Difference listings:
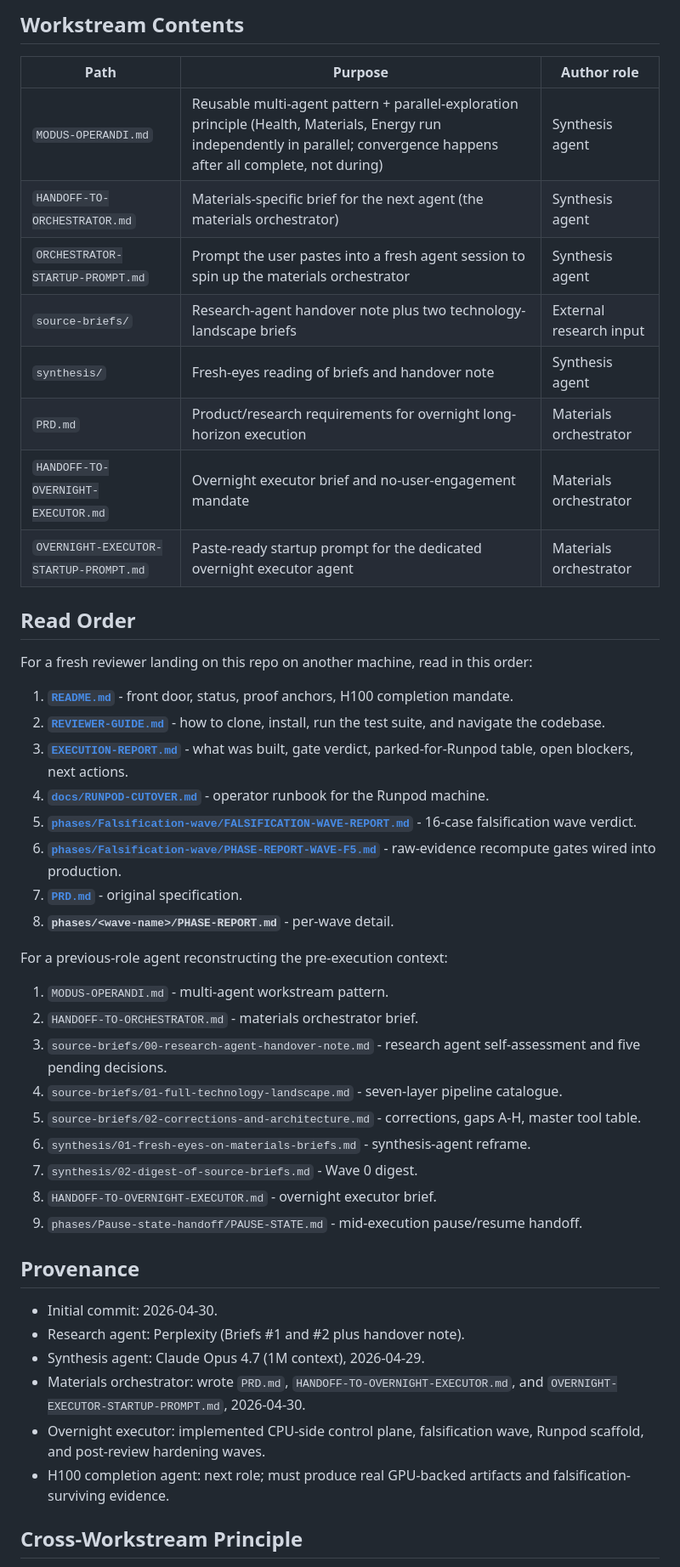
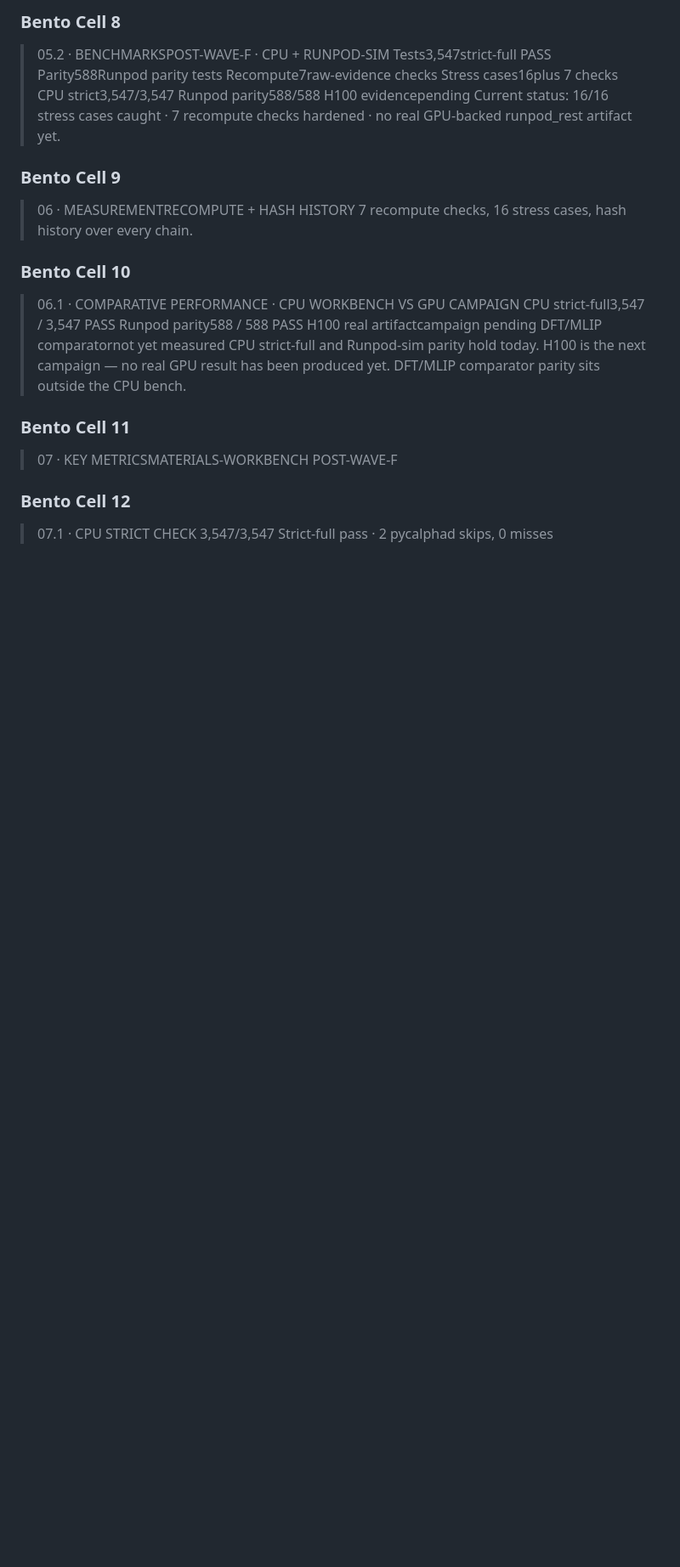
Before and after one commit to Zer0pa/Materials-Workbench, a Markdown page: README.md, the part around one of its changes. Shown at 85% size. Drawn GitHub-style; folded sections open; blank space fills up the shorter version.

```diff
--- a/README.md
+++ b/README.md
@@ -190,50 +143,21 @@ The H100 agent's first objective is not visible progress. Its objective is to tu
 
-## Workstream Contents
+### Bento Cell 8
 
-| Path | Purpose | Author role |
-|---|---|---|
-| `MODUS-OPERANDI.md` | Reusable multi-agent pattern + parallel-exploration principle (Health, Materials, Energy run independently in parallel; convergence happens after all complete, not during) | Synthesis agent |
-| `HANDOFF-TO-ORCHESTRATOR.md` | Materials-specific brief for the next agent (the materials orchestrator) | Synthesis agent |
-| `ORCHESTRATOR-STARTUP-PROMPT.md` | Prompt the user pastes into a fresh agent session to spin up the materials orchestrator | Synthesis agent |
-| `source-briefs/` | Research-agent handover note plus two technology-landscape briefs | External research input |
-| `synthesis/` | Fresh-eyes reading of briefs and handover note | Synthesis agent |
-| `PRD.md` | Product/research requirements for overnight long-horizon execution | Materials orchestrator |
-| `HANDOFF-TO-OVERNIGHT-EXECUTOR.md` | Overnight executor brief and no-user-engagement mandate | Materials orchestrator |
-| `OVERNIGHT-EXECUTOR-STARTUP-PROMPT.md` | Paste-ready startup prompt for the dedicated overnight executor agent | Materials orchestrator |
+> 05.2 · BENCHMARKSPOST-WAVE-F · CPU + RUNPOD-SIM Tests3,547strict-full PASS Parity588Runpod parity tests Recompute7raw-evidence checks Stress cases16plus 7 checks CPU strict3,547/3,547 Runpod parity588/588 H100 evidencepending Current status: 16/16 stress cases caught · 7 recompute checks hardened · no real GPU-backed runpod_rest artifact yet.
 
-## Read Order
+### Bento Cell 9
 
-For a fresh reviewer landing on this repo on another machine, read in this order:
+> 06 · MEASUREMENTRECOMPUTE + HASH HISTORY 7 recompute checks, 16 stress cases, hash history over every chain.
 
-1. **[`README.md`](README.md)** - front door, status, proof anchors, H100 completion mandate.
-2. **[`REVIEWER-GUIDE.md`](REVIEWER-GUIDE.md)** - how to clone, install, run the test suite, and navigate the codebase.
-3. **[`EXECUTION-REPORT.md`](EXECUTION-REPORT.md)** - what was built, gate verdict, parked-for-Runpod table, open blockers, next actions.
-4. **[`docs/RUNPOD-CUTOVER.md`](docs/RUNPOD-CUTOVER.md)** - operator runbook for the Runpod machine.
-5. **[`phases/Falsification-wave/FALSIFICATION-WAVE-REPORT.md`](phases/Falsification-wave/FALSIFICATION-WAVE-REPORT.md)** - 16-case falsification wave verdict.
-6. **[`phases/Falsification-wave/PHASE-REPORT-WAVE-F5.md`](phases/Falsification-wave/PHASE-REPORT-WAVE-F5.md)** - raw-evidence recompute gates wired into production.
-7. **[`PRD.md`](PRD.md)** - original specification.
-8. **`phases/<wave-name>/PHASE-REPORT.md`** - per-wave detail.
+### Bento Cell 10
 
-For a previous-role agent reconstructing the pre-execution context:
+> 06.1 · COMPARATIVE PERFORMANCE · CPU WORKBENCH VS GPU CAMPAIGN CPU strict-full3,547 / 3,547 PASS Runpod parity588 / 588 PASS H100 real artifactcampaign pending DFT/MLIP comparatornot yet measured CPU strict-full and Runpod-sim parity hold today. H100 is the next campaign — no real GPU result has been produced yet. DFT/MLIP comparator parity sits outside the CPU bench.
 
-1. `MODUS-OPERANDI.md` - multi-agent workstream pattern.
-2. `HANDOFF-TO-ORCHESTRATOR.md` - materials orchestrator brief.
-3. `source-briefs/00-research-agent-handover-note.md` - research agent self-assessment and five pending decisions.
-4. `source-briefs/01-full-technology-landscape.md` - seven-layer pipeline catalogue.
-5. `source-briefs/02-corrections-and-architecture.md` - corrections, gaps A-H, master tool table.
-6. `synthesis/01-fresh-eyes-on-materials-briefs.md` - synthesis-agent reframe.
-7. `synthesis/02-digest-of-source-briefs.md` - Wave 0 digest.
-8. `HANDOFF-TO-OVERNIGHT-EXECUTOR.md` - overnight executor brief.
-9. `phases/Pause-state-handoff/PAUSE-STATE.md` - mid-execution pause/resume handoff.
+### Bento Cell 11
 
-## Provenance
+> 07 · KEY METRICSMATERIALS-WORKBENCH POST-WAVE-F
 
-- Initial commit: 2026-04-30.
-- Research agent: Perplexity (Briefs #1 and #2 plus handover note).
-- Synthesis agent: Claude Opus 4.7 (1M context), 2026-04-29.
-- Materials orchestrator: wrote `PRD.md`, `HANDOFF-TO-OVERNIGHT-EXECUTOR.md`, and `OVERNIGHT-EXECUTOR-STARTUP-PROMPT.md`, 2026-04-30.
-- Overnight executor: implemented CPU-side control plane, falsification wave, Runpod scaffold, and post-review hardening waves.
-- H100 completion agent: next role; must produce real GPU-backed artifacts and falsification-surviving evidence.
+### Bento Cell 12
 
-## Cross-Workstream Principle
+> 07.1 · CPU STRICT CHECK 3,547/3,547 Strict-full pass · 2 pycalphad skips, 0 misses
 
```
Also changed, not shown: other parts of README.md (+133 -141 lines).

▸ **Exercise objective**: Write out each line above with the word "source".

▸ **Answer below**:
-| `source-briefs/` | Research-agent handover note plus two technology-landscape briefs | External research input |
-3. `source-briefs/00-research-agent-handover-note.md` - research agent self-assessment and five pending decisions.
-4. `source-briefs/01-full-technology-landscape.md` - seven-layer pipeline catalogue.
-5. `source-briefs/02-corrections-and-architecture.md` - corrections, gaps A-H, master tool table.
-7. `synthesis/02-digest-of-source-briefs.md` - Wave 0 digest.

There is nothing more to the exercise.